> _WORK REQUEST_:
Pull each line with the string "background" from the entries.

> _SUPPLIED MATERIAL_:
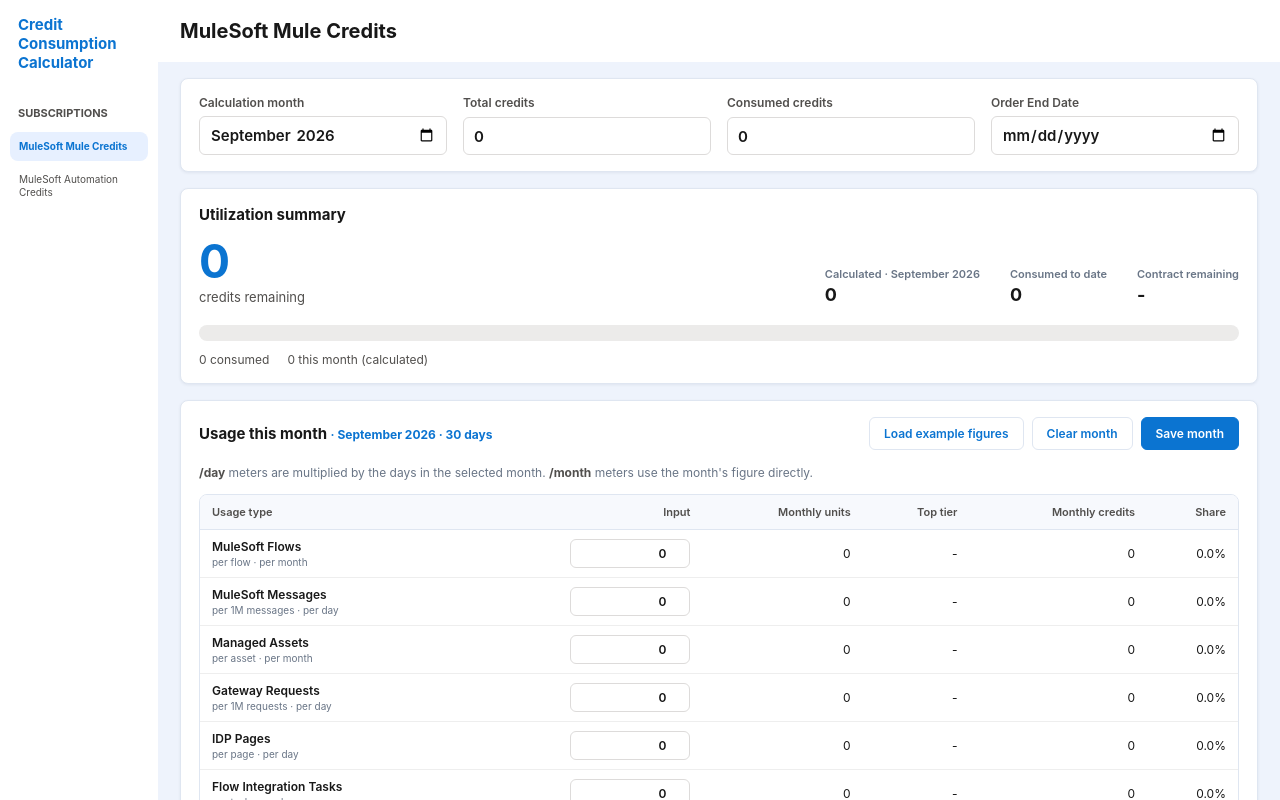
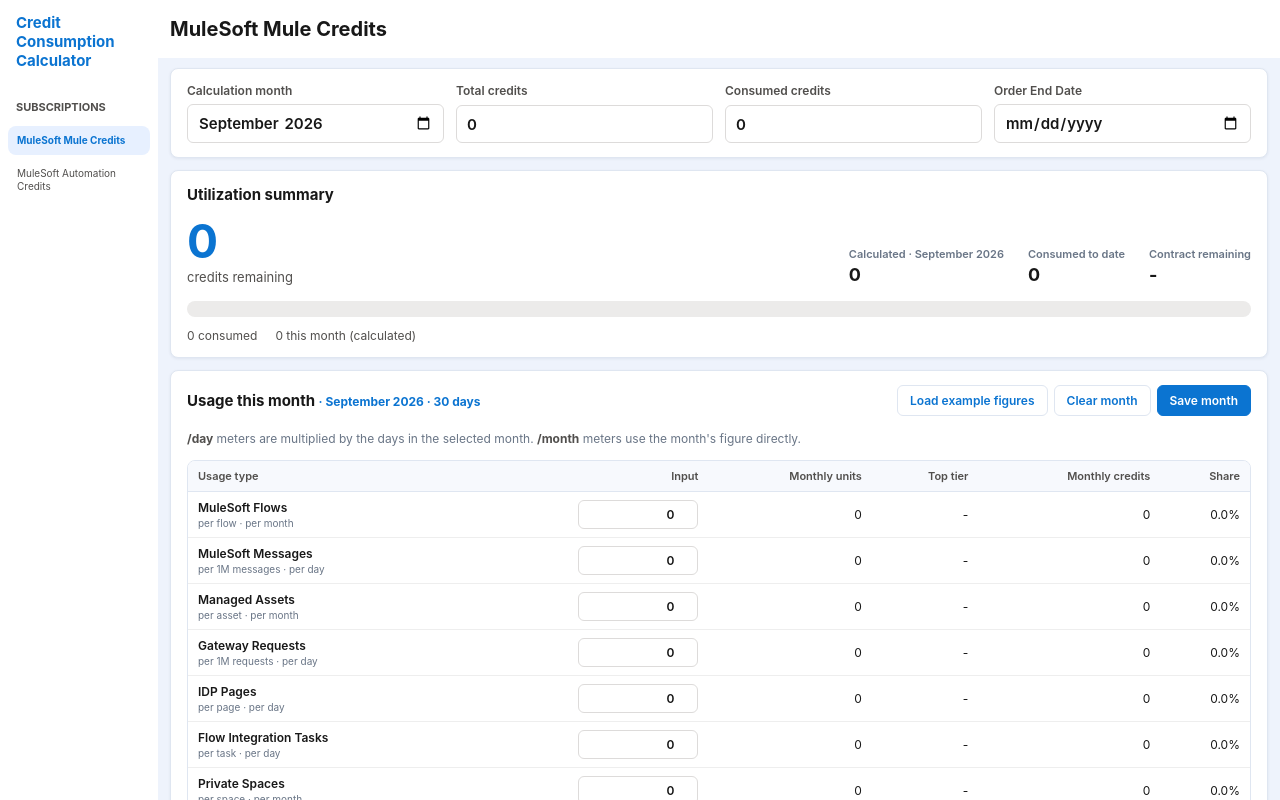
Before and after one commit to decoder-17/Credit-Consumption-Calculator, a React (Vite) app: page / in a window 1280 px wide. Shown: the top 800 px of the page. Built offline with nearby package versions, Linux system fonts and the light colour scheme.

Commit message:
style: refine shell spacing and radii

```diff
--- a/src/ui/styles.css
+++ b/src/ui/styles.css
@@ -33,7 +33,7 @@
   flex: 0 0 158px;
   background: #fff;
   border-right: 0;
-  padding: 16px 10px;
+  padding: 14px 8px;
 }
 .sidebar-brand {
   display: flex;
@@ -47,7 +47,7 @@
 .subscription-nav {
   display: grid;
   gap: 4px;
-  margin-top: 34px;
+  margin-top: 30px;
 }
 .subscription-nav h2 {
   margin: 0 8px 8px;
@@ -93,8 +93,8 @@
   background: #fff;
   border-bottom: 0;
   box-shadow: none;
-  min-height: 62px;
-  padding: 14px 22px;
+  min-height: 58px;
+  padding: 12px 12px;
   display: flex;
   align-items: center;
   justify-content: space-between;
@@ -109,25 +109,25 @@
 .workspace-content {
   max-width: 1160px;
   margin: auto;
-  padding: 16px 22px 56px;
+  padding: 10px 12px 48px;
 }
 .card {
   background: var(--panel);
   border: 1px solid var(--line);
   border-radius: var(--radius-card);
   box-shadow: 0 1px 3px #182b4a12;
-  padding: 16px 18px;
+  padding: 14px 16px;
 }
 .card + .card {
-  margin-top: 16px;
+  margin-top: 12px;
 }
 .controls-card {
-  margin-bottom: 16px;
+  margin-bottom: 12px;
 }
 .controls {
   display: grid;
   grid-template-columns: repeat(4, 1fr);
-  gap: 16px;
+  gap: 12px;
 }
 .control {
   display: grid;
@@ -227,7 +227,7 @@
 .summary-row {
   display: flex;
   align-items: baseline;
-  gap: 30px;
+  gap: 24px;
   flex-wrap: wrap;
 }
 .summary-row > div:first-child strong {
@@ -252,7 +252,7 @@
 .summary-row dl {
   margin: 0 0 0 auto;
   display: flex;
-  gap: 30px;
+  gap: 24px;
   flex-wrap: wrap;
 }
 .summary-row dt {
@@ -271,7 +271,7 @@
   border-radius: 8px;
   overflow: hidden;
   display: flex;
-  margin-top: 20px;
+  margin-top: 16px;
 }
 .gauge > span {
   height: 100%;
@@ -324,7 +324,7 @@
 }
 .button-row {
   display: flex;
-  gap: 8px;
+  gap: 6px;
   flex-wrap: wrap;
 }
 .button {
@@ -334,7 +334,7 @@
   font: inherit;
   font-size: 12px;
   font-weight: 600;
-  padding: 8px 14px;
+  padding: 7px 12px;
 }
 .button.primary {
   background: var(--blue);
@@ -371,7 +371,7 @@
   color: #514f4d;
   font-size: 11px;
   font-weight: 600;
-  padding: 10px 12px;
+  padding: 8px 10px;
   text-align: right;
   white-space: nowrap;
 }
@@ -381,7 +381,7 @@
 }
 td {
   border-bottom: 1px solid #eee;
-  padding: 9px 12px;
+  padding: 8px 10px;
   text-align: right;
   vertical-align: middle;
 }
```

> _TASK RESPONSE_:
   background: #fff;
   background: #fff;
   background: var(--panel);
   background: var(--blue);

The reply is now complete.